## WORK INSTRUCTION
Work through the records that follow and return each line containing the word "CampaignCard".
^^^^^^^^
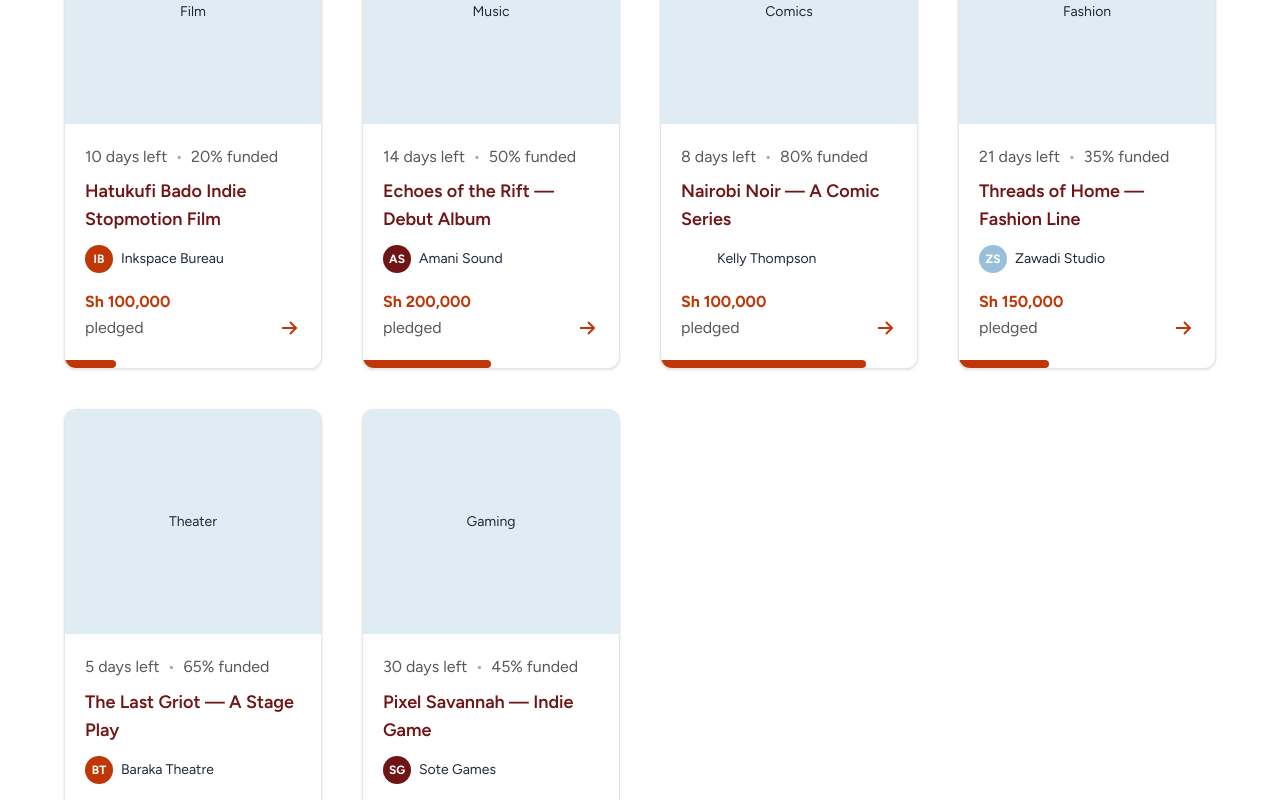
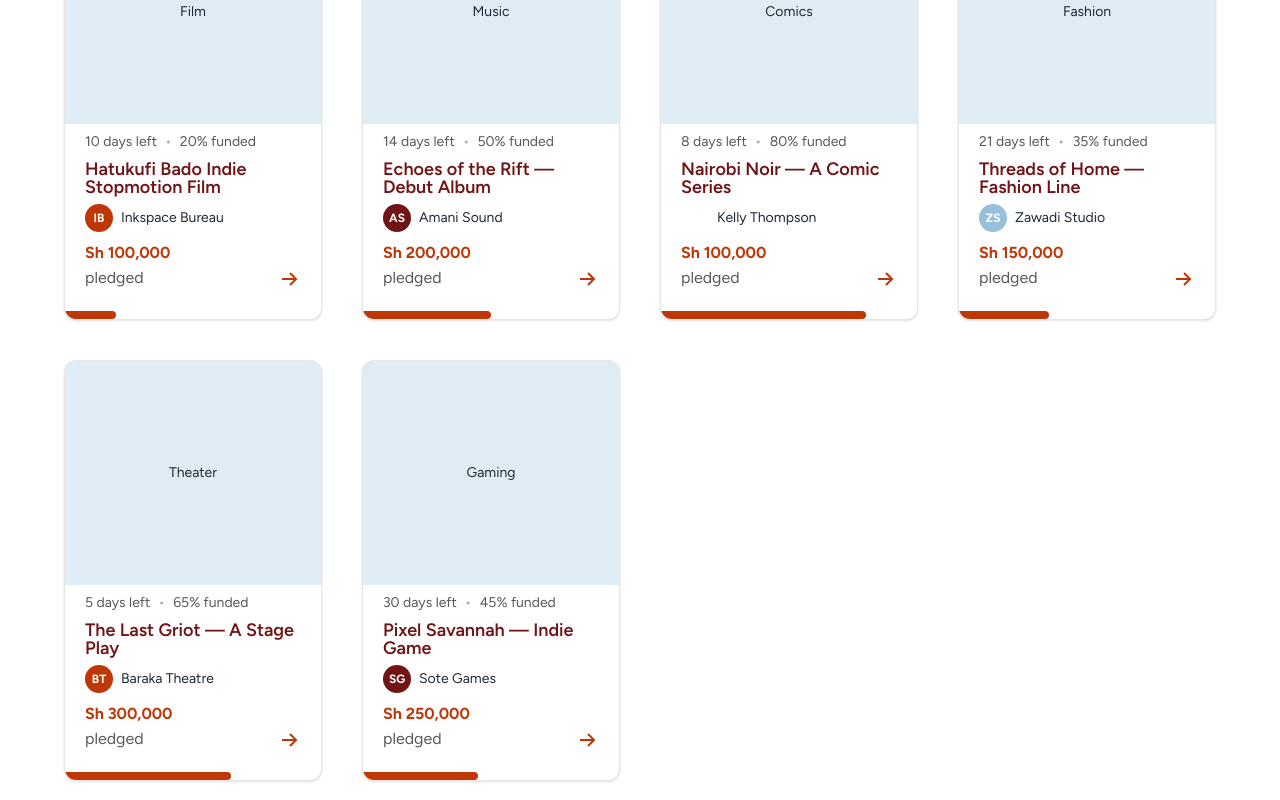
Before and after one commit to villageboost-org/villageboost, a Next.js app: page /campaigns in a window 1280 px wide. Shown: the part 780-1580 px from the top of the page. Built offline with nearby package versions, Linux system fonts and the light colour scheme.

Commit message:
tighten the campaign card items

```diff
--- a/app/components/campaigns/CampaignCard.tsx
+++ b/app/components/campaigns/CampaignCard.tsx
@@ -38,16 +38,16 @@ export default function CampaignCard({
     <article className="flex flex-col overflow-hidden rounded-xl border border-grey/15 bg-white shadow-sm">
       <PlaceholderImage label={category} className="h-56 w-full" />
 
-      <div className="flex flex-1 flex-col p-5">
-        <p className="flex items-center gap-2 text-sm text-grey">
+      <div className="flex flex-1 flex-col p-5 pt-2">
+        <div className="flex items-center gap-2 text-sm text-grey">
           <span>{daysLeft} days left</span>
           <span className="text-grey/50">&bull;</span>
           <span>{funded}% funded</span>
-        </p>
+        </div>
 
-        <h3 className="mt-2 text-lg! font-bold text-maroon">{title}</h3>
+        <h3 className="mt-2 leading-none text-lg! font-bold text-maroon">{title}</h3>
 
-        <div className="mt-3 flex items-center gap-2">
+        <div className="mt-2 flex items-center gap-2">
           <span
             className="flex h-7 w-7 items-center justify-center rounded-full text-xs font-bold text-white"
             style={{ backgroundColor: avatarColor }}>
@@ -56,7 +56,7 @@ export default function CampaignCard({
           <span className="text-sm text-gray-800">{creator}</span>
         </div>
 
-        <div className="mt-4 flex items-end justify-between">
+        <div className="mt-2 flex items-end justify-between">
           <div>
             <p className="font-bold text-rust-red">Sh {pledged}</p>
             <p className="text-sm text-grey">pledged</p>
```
^^^^^^^^
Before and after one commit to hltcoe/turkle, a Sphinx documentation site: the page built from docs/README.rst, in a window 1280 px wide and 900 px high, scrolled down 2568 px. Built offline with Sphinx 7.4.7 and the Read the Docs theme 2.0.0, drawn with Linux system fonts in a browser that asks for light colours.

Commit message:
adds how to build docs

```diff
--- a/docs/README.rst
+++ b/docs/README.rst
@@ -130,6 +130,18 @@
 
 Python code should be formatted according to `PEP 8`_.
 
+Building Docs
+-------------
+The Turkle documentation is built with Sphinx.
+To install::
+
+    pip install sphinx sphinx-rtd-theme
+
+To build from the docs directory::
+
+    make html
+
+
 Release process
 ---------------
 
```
^^^^^^^^
## WRITTEN REPLY
--- a/app/components/campaigns/CampaignCard.tsx
+++ b/app/components/campaigns/CampaignCard.tsx
@@ -38,16 +38,16 @@ export default function CampaignCard({
@@ -56,7 +56,7 @@ export default function CampaignCard({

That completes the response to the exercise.